Netflix being Netflix, you might assume that its first original series, "House of Cards," would launch Feb. 1 without any offline marketing. The streaming service is so intent on rewriting the syllabus for TV Programming 101, it wouldn't have been out of character for CEO Reed Hastings to praise the power of the almighty algorithms Netflix uses for targeted advertising on its own platform and dismiss all other promotion as folly.
But the fourth-quarter earnings call Wednesday provided a reminder that Hastings hasn't thrown out the entire TV 101 textbook. As this billboard that popped up this week in Los Angeles in the Pico-Robertson neighborhood can attest, Netflix will be doing some conventional marketing for "Cards," albeit in pretty targeted fashion.
"We’re also generating a lot of attention in certain cities doing a highly concentrated, large scale promotion to be able to see what the effects of ours to stimulate the creative community awareness and generally build a lot of buzz around those shows," said Hastings.
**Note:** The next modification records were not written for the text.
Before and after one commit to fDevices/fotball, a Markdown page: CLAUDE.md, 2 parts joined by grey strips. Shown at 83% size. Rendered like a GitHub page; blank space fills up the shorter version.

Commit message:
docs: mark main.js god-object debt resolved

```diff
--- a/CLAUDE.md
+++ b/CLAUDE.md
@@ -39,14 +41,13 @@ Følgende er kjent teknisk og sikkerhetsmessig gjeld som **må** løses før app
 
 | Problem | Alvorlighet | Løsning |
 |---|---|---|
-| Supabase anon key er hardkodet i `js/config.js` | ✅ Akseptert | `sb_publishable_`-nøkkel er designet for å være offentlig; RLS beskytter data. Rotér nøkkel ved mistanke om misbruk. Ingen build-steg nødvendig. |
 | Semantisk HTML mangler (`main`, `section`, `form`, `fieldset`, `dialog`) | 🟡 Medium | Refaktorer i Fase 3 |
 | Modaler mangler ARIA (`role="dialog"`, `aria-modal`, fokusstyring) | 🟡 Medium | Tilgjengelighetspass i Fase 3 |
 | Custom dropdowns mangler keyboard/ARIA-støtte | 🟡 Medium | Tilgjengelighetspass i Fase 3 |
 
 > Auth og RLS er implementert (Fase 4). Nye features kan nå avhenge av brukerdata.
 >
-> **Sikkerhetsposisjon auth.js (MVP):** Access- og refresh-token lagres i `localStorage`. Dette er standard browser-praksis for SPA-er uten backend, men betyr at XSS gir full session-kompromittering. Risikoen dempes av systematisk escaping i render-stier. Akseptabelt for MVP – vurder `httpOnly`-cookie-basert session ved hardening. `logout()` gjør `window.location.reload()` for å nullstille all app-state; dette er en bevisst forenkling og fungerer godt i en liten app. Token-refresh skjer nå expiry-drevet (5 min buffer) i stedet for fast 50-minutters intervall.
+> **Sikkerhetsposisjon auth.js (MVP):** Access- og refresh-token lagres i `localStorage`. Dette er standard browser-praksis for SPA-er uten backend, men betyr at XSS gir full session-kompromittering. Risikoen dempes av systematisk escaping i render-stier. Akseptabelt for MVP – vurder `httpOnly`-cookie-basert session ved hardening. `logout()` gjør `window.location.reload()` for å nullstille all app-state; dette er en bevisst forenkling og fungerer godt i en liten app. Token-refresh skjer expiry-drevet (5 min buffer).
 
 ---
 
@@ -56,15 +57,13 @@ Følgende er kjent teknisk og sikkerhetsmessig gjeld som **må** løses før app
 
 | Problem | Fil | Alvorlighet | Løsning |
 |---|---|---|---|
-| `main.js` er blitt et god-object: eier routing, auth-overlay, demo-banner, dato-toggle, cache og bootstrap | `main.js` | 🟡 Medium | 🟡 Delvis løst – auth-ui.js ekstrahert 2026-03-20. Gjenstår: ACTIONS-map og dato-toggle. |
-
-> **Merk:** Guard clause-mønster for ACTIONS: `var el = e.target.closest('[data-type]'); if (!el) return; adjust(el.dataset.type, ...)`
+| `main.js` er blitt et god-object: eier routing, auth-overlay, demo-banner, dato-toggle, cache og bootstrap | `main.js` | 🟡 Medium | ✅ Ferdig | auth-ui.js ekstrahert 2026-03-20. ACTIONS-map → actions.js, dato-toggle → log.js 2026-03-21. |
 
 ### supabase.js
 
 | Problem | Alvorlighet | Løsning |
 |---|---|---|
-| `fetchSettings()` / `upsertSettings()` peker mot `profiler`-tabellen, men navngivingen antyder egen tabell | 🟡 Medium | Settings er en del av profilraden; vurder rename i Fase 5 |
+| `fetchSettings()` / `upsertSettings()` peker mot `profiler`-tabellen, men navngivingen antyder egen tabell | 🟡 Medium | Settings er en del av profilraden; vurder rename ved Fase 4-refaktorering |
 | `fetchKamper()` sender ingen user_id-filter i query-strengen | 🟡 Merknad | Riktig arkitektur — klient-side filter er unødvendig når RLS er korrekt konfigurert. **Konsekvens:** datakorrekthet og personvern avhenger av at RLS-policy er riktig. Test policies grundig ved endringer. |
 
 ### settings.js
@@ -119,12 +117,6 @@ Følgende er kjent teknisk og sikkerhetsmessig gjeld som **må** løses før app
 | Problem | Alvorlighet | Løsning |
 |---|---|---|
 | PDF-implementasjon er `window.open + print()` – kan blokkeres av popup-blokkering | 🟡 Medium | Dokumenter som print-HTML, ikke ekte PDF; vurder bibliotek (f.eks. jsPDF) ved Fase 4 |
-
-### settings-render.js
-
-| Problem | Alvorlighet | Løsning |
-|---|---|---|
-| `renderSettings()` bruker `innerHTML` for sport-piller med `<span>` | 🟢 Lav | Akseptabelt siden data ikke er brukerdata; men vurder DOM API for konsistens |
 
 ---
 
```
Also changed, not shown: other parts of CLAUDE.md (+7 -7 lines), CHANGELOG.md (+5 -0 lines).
Translation: Netflix's push into original programming has to be on Hollywood's radar in order to spur more interest from producers and talent that it is a new home for their wares. No doubt big cities where Netflix usage over-indexes will get their share of promotion as well, targeting the "influencer" crowd.
That said, the billboard is a pitch-perfect marketing execution. There's that bold image of "Cards" star Kevin Spacey that grabs your attention, but the accompanying copy distills all the right messaging that needs to get across to consumers who aren't accustomed to seeing Netflix as more than a home for library programming. And there's that "All Episodes" reference to the service's binge-viewing style.
Netflix CFO David Wells also indicated on the call there will be some TV promo spend, so keep an eye out for "Cards" commercials on those old-fashioned TVs.